**What this task involves:**
Reproduce the entries verbatim; no pictures.

━━━━━ Task material ━━━━━

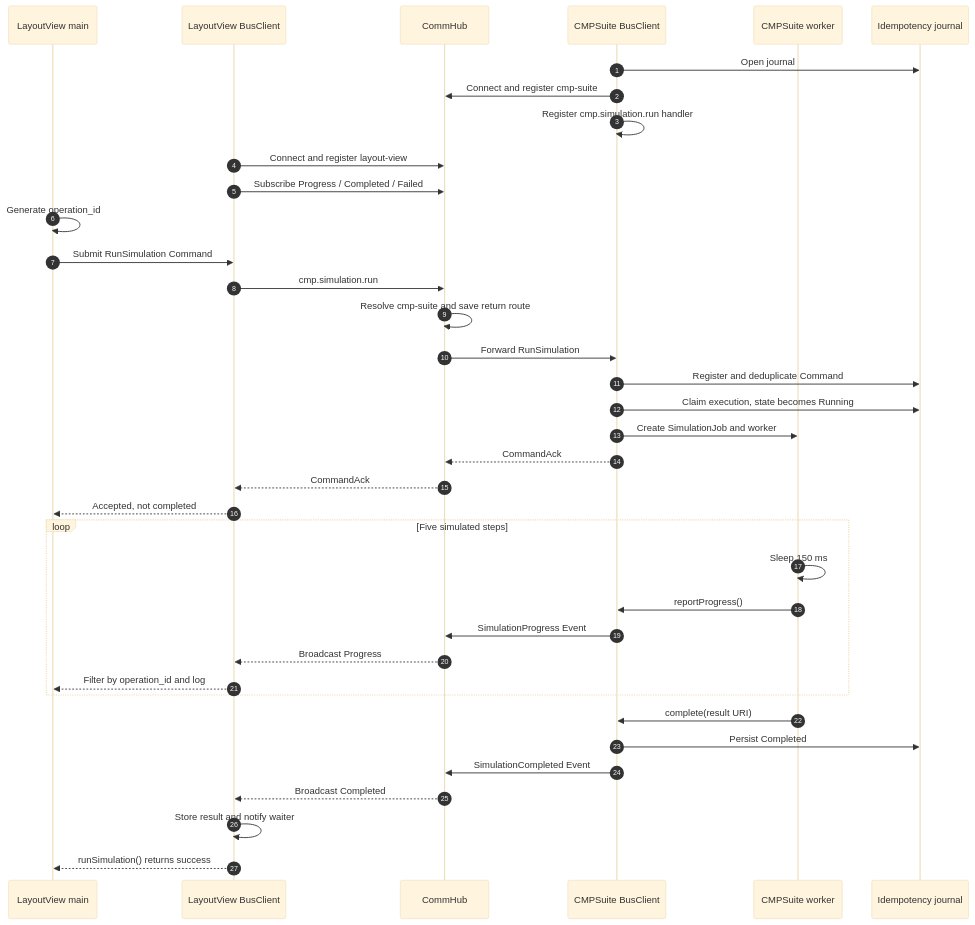
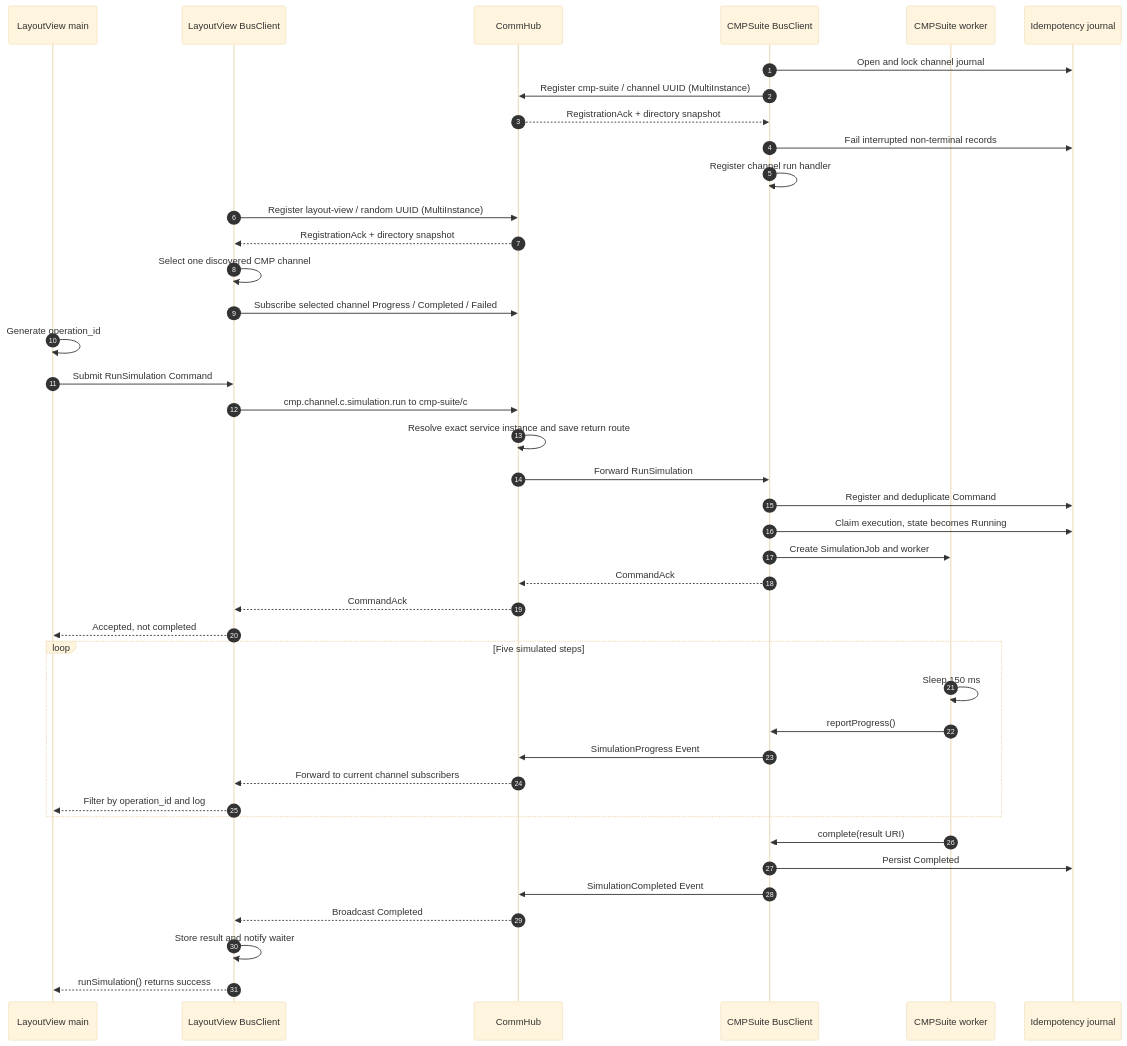
Before and after one commit to yucongxing/IndustrialBus: the second of 5 diagrams in docs/simulated-communication.md, drawn with Mermaid (base theme). The commit also changed other lines of this file and 4 other files, not shown here.

Commit message:
docs(examples): document multi-channel cmp routing

````diff
--- a/docs/simulated-communication.md
+++ b/docs/simulated-communication.md
@@ -78,45 +92,49 @@
 ```mermaid
 sequenceDiagram
     autonumber
     participant LV as LayoutView main
     participant LVB as LayoutView BusClient
     participant HUB as CommHub
     participant CMPB as CMPSuite BusClient
     participant CMP as CMPSuite worker
     participant J as Idempotency journal
 
-    CMPB->>J: Open journal
-    CMPB->>HUB: Connect and register cmp-suite
-    CMPB->>CMPB: Register cmp.simulation.run handler
+    CMPB->>J: Open and lock channel journal
+    CMPB->>HUB: Register cmp-suite / channel UUID (MultiInstance)
+    HUB-->>CMPB: RegistrationAck + directory snapshot
+    CMPB->>J: Fail interrupted non-terminal records
+    CMPB->>CMPB: Register channel run handler
 
-    LVB->>HUB: Connect and register layout-view
-    LVB->>HUB: Subscribe Progress / Completed / Failed
+    LVB->>HUB: Register layout-view / random UUID (MultiInstance)
+    HUB-->>LVB: RegistrationAck + directory snapshot
+    LVB->>LVB: Select one discovered CMP channel
+    LVB->>HUB: Subscribe selected channel Progress / Completed / Failed
 
     LV->>LV: Generate operation_id
     LV->>LVB: Submit RunSimulation Command
-    LVB->>HUB: cmp.simulation.run
-    HUB->>HUB: Resolve cmp-suite and save return route
+    LVB->>HUB: cmp.channel.c.simulation.run to cmp-suite/c
+    HUB->>HUB: Resolve exact service instance and save return route
     HUB->>CMPB: Forward RunSimulation
 
     CMPB->>J: Register and deduplicate Command
     CMPB->>J: Claim execution, state becomes Running
     CMPB->>CMP: Create SimulationJob and worker
     CMPB-->>HUB: CommandAck
     HUB-->>LVB: CommandAck
     LVB-->>LV: Accepted, not completed
 
     loop Five simulated steps
         CMP->>CMP: Sleep 150 ms
         CMP->>CMPB: reportProgress()
         CMPB->>HUB: SimulationProgress Event
-        HUB-->>LVB: Broadcast Progress
+        HUB-->>LVB: Forward to current channel subscribers
         LVB-->>LV: Filter by operation_id and log
     end
 
     CMP->>CMPB: complete(result URI)
     CMPB->>J: Persist Completed
     CMPB->>HUB: SimulationCompleted Event
     HUB-->>LVB: Broadcast Completed
     LVB->>LVB: Store result and notify waiter
     LVB-->>LV: runSimulation() returns success
 ```
````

━━━━━

**Answer below:**
Before and after one commit to yucongxing/IndustrialBus: the second of 5 diagrams in docs/simulated-communication.md, drawn with Mermaid (base theme). The commit also changed other lines of this file and 4 other files, not shown here.

Commit message:
docs(examples): document multi-channel cmp routing

````diff
--- a/docs/simulated-communication.md
+++ b/docs/simulated-communication.md
@@ -78,45 +92,49 @@
 ```mermaid
 sequenceDiagram
     autonumber
     participant LV as LayoutView main
     participant LVB as LayoutView BusClient
     participant HUB as CommHub
     participant CMPB as CMPSuite BusClient
     participant CMP as CMPSuite worker
     participant J as Idempotency journal
 
-    CMPB->>J: Open journal
-    CMPB->>HUB: Connect and register cmp-suite
-    CMPB->>CMPB: Register cmp.simulation.run handler
+    CMPB->>J: Open and lock channel journal
+    CMPB->>HUB: Register cmp-suite / channel UUID (MultiInstance)
+    HUB-->>CMPB: RegistrationAck + directory snapshot
+    CMPB->>J: Fail interrupted non-terminal records
+    CMPB->>CMPB: Register channel run handler
 
-    LVB->>HUB: Connect and register layout-view
-    LVB->>HUB: Subscribe Progress / Completed / Failed
+    LVB->>HUB: Register layout-view / random UUID (MultiInstance)
+    HUB-->>LVB: RegistrationAck + directory snapshot
+    LVB->>LVB: Select one discovered CMP channel
+    LVB->>HUB: Subscribe selected channel Progress / Completed / Failed
 
     LV->>LV: Generate operation_id
     LV->>LVB: Submit RunSimulation Command
-    LVB->>HUB: cmp.simulation.run
-    HUB->>HUB: Resolve cmp-suite and save return route
+    LVB->>HUB: cmp.channel.c.simulation.run to cmp-suite/c
+    HUB->>HUB: Resolve exact service instance and save return route
     HUB->>CMPB: Forward RunSimulation
 
     CMPB->>J: Register and deduplicate Command
     CMPB->>J: Claim execution, state becomes Running
     CMPB->>CMP: Create SimulationJob and worker
     CMPB-->>HUB: CommandAck
     HUB-->>LVB: CommandAck
     LVB-->>LV: Accepted, not completed
 
     loop Five simulated steps
         CMP->>CMP: Sleep 150 ms
         CMP->>CMPB: reportProgress()
         CMPB->>HUB: SimulationProgress Event
-        HUB-->>LVB: Broadcast Progress
+        HUB-->>LVB: Forward to current channel subscribers
         LVB-->>LV: Filter by operation_id and log
     end
 
     CMP->>CMPB: complete(result URI)
     CMPB->>J: Persist Completed
     CMPB->>HUB: SimulationCompleted Event
     HUB-->>LVB: Broadcast Completed
     LVB->>LVB: Store result and notify waiter
     LVB-->>LV: runSimulation() returns success
 ```
````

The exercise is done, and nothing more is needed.